There's an unseen but potent presence hovering over the five well-qualified Democrats who are running for Congress from the 8th District in Montgomery County, and underdog candidate Leon G. Billings is none too happy about it.
It was Billings, a native of Montana, who suggested last week that Montgomery Democrats might do well to ignore for the moment the considerable imprint that outgoing Rep. Michael D. Barnes left on the local party before setting off on a run for the U.S. Senate.
Democrats Carlton R. Sickles and Stewart Bainum Jr. were singing Barnes' praises at a candidates' forum in Rockville, and when it came time for Billings to speak, he noted that Barnes "would be very pleased that he had so many supporters here on the rostrum.
"I suspect we might do him a little bit better if we all went down to Baltimore and spent some time with him down there," Billings said with more than a trace of wryness. Barnes, a liberal politician, is spending most of his waking hours in the port city looking for votes.
Billings, knowing well the folly of criticizing one of Montgomery's most popular officeholders, was not denigrating Barnes. Rather, he was delivering a simple message to his rivals and the 60 Democratic Party officials in the audience: Mike Barnes may be a model U.S. representative, well suited to his affluent and liberal district, but he is not running for election to the House. Several other Democrats are.
Billings' message was calculated. Trailing Bainum and County Council member Esther P. Gelman in fund raising, he badly needs the attention of Democratic Party regulars. To do that, Billings has tried to separate himself from the pack, attacking the policies of the Reagan administration with more spirit than the other Democratic primary candidates.
Billings even went so far last week as to suggest that candidates voluntarily limit their campaign spending, an idea that won nothing but silence from Bainum, Gelman, Sickles and Wendell M. Holloway, a lobbyist who also is running in the 8th District.
Still, many Democrats who are watching the primary race believe Billings is on to something. The electorate, they say, may soon tire of candidates who try to wear Barnes' mantle without first checking the fit.
Sickles, for instance, announced at the forum last week that his friends had urged him to run for Barnes' seat because "I could continue to do the work that Mike was doing." Sickles, who held an at-large seat in Congress in the mid-1960s, added that Barnes "has continued to support the very positions that I espoused when I was the congressman for the 8th District."
In the same vein, Bainum hailed Barnes as "the very best congressman Montgomery County has ever had.
"It'll be a real challenge to fill Mike Barnes' shoes for our next congressman," Bainum added. "This is a challenge which I welcome."
At a time when budget cuts threaten federal funding for Metro subway construction, highways and other programs vital to Montgomery's prosperity, some Democrats are growing tired of these candidates promoting themselves as the sole heirs to Barnes' tradition of national leadership on foreign policy issues.
The four months remaining before the Democratic primary is not nearly enough time for the five pretenders to the throne to duplicate that impressive record.

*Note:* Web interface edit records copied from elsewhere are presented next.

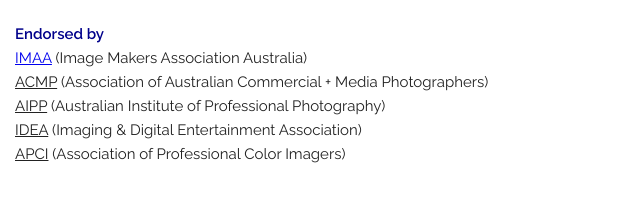
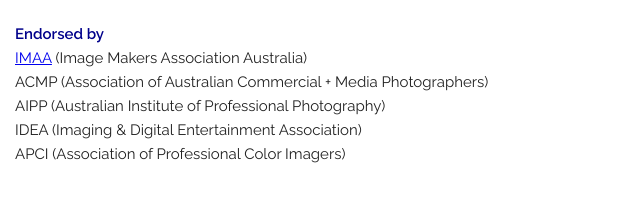
Before and after one commit to rje3/rje3.github.io, a plain HTML site: page index.html in a window 1280 px wide. Shown: the part 1821-2037 px from the top of the page, 0-640 px from the left. Drawn offline with Linux system fonts and the light colour scheme.

Commit message:
Update index.html

```diff
--- a/index.html
+++ b/index.html
@@ -289,11 +289,11 @@
 
 <p align="left"><b>Endorsed by</b><br>
   <a href="https://www.imagemakersassociation.com.au" target="_blank"><u>IMAA</u></a> (Image Makers Association Australia)<br>
-  <u>ACMP</u> (Association of Australian Commercial + Media Photographers)<br>
-  <u>AIPP</u> (Australian
+  ACMP (Association of Australian Commercial + Media Photographers)<br>
+  AIPP (Australian
   Institute of Professional Photography)<br>
-  <u>IDEA</u> (Imaging &amp; Digital Entertainment Association)<br>
-<u>APCI</u> (Association of Professional Color Imagers)</p>
+  IDEA (Imaging &amp; Digital Entertainment Association)<br>
+  APCI (Association of Professional Color Imagers)</p>
 
 <p>&nbsp; </p>
 
```
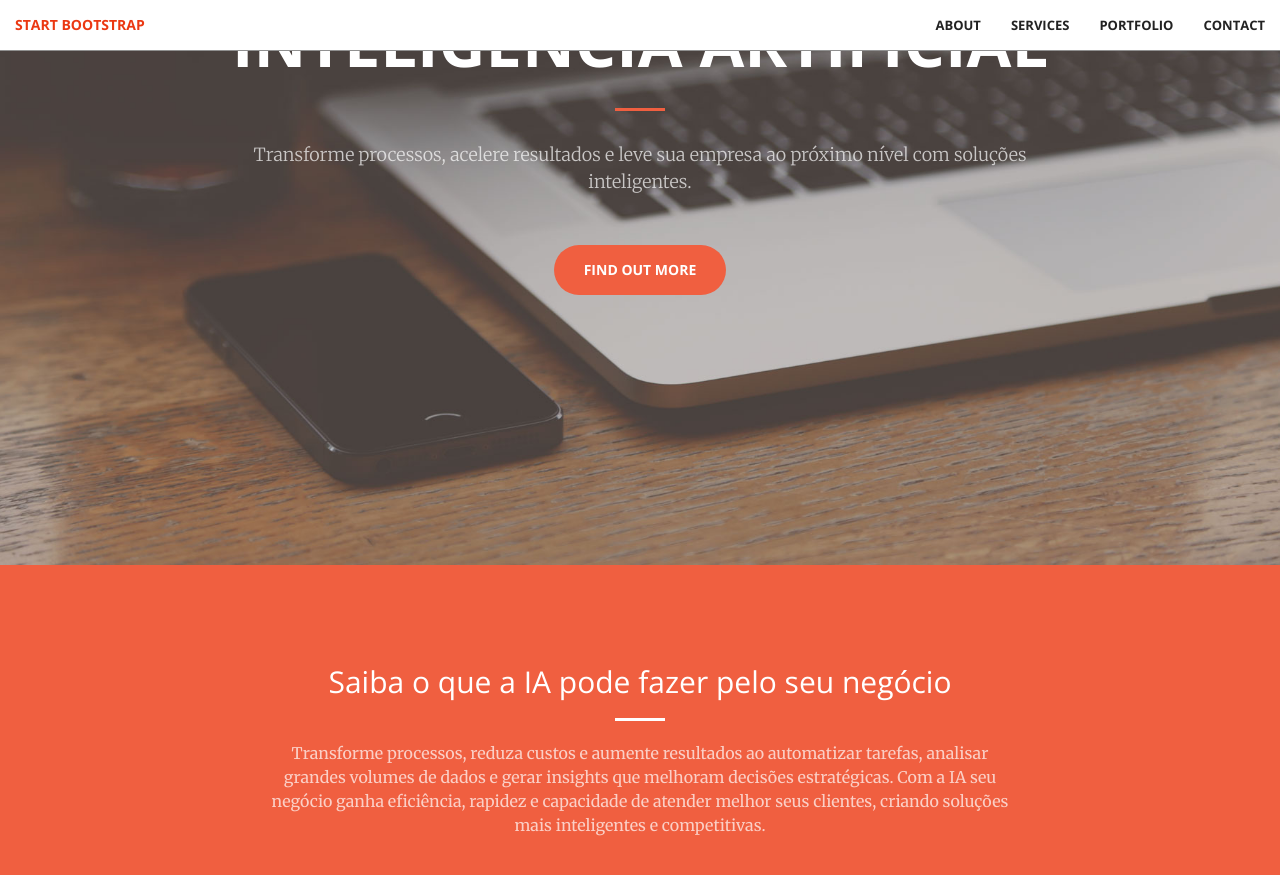
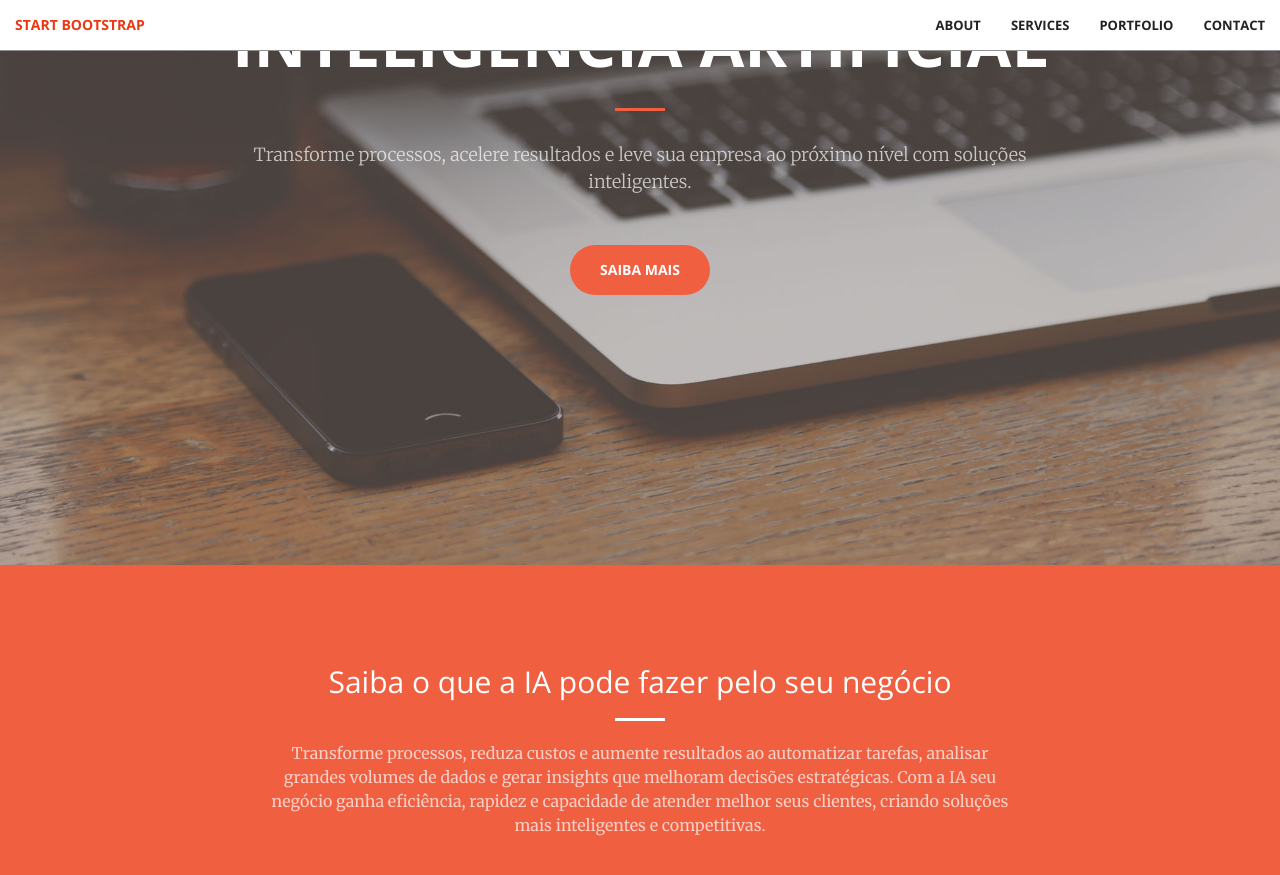
Before and after one commit to Benfluc/sparkia, a Jekyll site: the page built from index.html, in a window 1280 px wide and 900 px high, scrolled down 335 px. Shown: the top 875 px of the window. Built offline with Jekyll 4.4.1, drawn with Linux system fonts in a browser that asks for light colours.

Commit message:
Change button text from 'Find Out More' to 'Saiba mais'

```diff
--- a/_includes/header.html
+++ b/_includes/header.html
@@ -4,7 +4,7 @@
             <h1>Desbloqueie o Poder da Inteligência Artificial</h1>
             <hr>
             <p>Transforme processos, acelere resultados e leve sua empresa ao próximo nível com soluções inteligentes.</p>
-            <a href="#about" class="btn btn-primary btn-xl page-scroll">Find Out More</a>
+            <a href="#about" class="btn btn-primary btn-xl page-scroll">Saiba mais</a>
         </div>
     </div>
 </header>
```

Nor should they even try.
"Mike Barnes is the only guy who could do what he did," said one Democratic Party activist and longtime Barnes admirer. "He made no enemies and was never a threat to anybody.
"But he also has no flash, no pizazz, no oomph. All these new guys are trying to be like Mike, but it doesn't play."
One reason it will not play is that unlike Barnes, a shiny-bright newcomer when he was first elected to Congress in 1978, several of the Montgomery Democrats racing to succeed him will carry their own peculiar baggage into the primary in September.
Bainum, for instance, is an articulate and intelligent candidate, but his transparent ambition has irritated some Democrats over the years. Gelman, too, has made a number of political enemies, and now is using party elders such as former state senator Victor L. Crawford as go-betweens to make peace with other Democratic leaders.
Sickles, whose experience on Capitol Hill and spirit of fair play have won him many admirers, has his deepest political roots in Prince George's County, not Montgomery.
Similarly, Billings, who loves to play the role of a blunt-spoken Westerner, can be his own worst enemy sometimes. But in his wife Patricia, a tireless worker for the Democratic Party in the county, Billings has an asset that likely will translate into votes this fall.
"Leon is trying to be the cowboy because he knows he's a damn fool if he doesn't," said one prominent Democrat. "And he's right. Where's the spark, the fire, the new ideas in this race?"
"There are no philosophical differences here," said Crawford, a longtime observer of Montgomery politics. "The candidates are like soldiers in a row. Who do you pick?"